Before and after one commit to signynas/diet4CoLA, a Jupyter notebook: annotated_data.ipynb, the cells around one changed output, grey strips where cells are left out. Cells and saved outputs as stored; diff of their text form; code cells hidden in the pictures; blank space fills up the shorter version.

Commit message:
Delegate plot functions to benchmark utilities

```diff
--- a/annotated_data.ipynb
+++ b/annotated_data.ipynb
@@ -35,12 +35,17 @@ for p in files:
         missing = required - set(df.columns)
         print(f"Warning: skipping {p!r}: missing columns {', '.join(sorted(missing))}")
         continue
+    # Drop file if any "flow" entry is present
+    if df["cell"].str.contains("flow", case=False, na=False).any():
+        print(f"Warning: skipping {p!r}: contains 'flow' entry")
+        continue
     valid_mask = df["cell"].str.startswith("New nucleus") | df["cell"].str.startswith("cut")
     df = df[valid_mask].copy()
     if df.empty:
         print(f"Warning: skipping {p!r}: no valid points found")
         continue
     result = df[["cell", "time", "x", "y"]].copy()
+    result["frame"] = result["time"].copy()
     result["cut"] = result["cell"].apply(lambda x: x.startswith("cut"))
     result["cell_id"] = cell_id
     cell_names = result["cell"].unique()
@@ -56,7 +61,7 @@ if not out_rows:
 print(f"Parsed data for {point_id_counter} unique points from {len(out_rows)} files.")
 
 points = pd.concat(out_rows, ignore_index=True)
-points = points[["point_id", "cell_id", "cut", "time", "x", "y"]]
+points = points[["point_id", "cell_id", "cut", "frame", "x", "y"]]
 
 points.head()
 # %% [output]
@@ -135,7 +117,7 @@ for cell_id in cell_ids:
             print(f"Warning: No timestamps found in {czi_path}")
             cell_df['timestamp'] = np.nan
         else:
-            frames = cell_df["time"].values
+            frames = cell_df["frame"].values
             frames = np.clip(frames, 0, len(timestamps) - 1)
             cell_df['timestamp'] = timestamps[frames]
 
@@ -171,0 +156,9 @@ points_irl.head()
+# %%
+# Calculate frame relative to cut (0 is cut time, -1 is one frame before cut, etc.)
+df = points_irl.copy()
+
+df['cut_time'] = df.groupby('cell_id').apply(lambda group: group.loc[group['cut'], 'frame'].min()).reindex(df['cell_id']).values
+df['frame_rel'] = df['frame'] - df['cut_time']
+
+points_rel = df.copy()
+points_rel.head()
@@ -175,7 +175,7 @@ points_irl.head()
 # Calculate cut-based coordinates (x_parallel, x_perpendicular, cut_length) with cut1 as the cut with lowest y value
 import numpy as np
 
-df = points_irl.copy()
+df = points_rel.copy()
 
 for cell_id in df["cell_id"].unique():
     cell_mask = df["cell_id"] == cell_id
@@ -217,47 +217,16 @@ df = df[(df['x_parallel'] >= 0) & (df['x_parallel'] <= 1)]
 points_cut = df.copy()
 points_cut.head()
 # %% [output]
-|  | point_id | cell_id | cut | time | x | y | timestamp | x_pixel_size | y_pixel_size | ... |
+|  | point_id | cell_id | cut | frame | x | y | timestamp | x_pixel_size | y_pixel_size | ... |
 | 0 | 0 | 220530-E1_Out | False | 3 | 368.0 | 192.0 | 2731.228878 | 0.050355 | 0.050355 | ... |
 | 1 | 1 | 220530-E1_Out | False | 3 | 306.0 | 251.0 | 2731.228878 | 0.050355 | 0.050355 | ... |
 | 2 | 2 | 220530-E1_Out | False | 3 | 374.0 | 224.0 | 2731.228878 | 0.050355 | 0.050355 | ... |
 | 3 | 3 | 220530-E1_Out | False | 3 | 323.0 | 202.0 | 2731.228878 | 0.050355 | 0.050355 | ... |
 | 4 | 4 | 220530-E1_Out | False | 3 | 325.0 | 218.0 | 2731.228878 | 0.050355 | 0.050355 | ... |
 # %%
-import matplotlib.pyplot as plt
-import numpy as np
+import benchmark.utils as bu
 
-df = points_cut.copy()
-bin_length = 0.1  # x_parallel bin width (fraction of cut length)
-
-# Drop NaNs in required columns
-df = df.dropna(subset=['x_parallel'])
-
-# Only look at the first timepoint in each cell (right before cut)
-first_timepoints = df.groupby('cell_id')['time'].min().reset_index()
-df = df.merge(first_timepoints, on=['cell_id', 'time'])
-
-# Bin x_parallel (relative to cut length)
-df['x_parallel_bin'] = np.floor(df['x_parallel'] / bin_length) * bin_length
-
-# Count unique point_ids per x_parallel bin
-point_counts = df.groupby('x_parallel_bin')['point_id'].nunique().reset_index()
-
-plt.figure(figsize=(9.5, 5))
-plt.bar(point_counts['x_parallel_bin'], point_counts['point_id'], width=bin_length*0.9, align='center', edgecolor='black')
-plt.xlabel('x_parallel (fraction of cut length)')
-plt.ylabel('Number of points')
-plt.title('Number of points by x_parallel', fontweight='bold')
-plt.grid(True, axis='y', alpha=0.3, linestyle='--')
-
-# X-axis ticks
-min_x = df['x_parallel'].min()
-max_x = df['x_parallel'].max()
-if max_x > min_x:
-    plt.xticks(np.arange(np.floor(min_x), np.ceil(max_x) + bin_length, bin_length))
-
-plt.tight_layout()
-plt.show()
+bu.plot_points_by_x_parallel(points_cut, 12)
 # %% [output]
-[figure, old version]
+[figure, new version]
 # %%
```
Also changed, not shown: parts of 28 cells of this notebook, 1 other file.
# # #
▶ **What is needed**
In the records above, some lines hold the word "fraction"; copy each such line.

▶ **Answer area**
-bin_length = 0.1  # x_parallel bin width (fraction of cut length)
-plt.xlabel('x_parallel (fraction of cut length)')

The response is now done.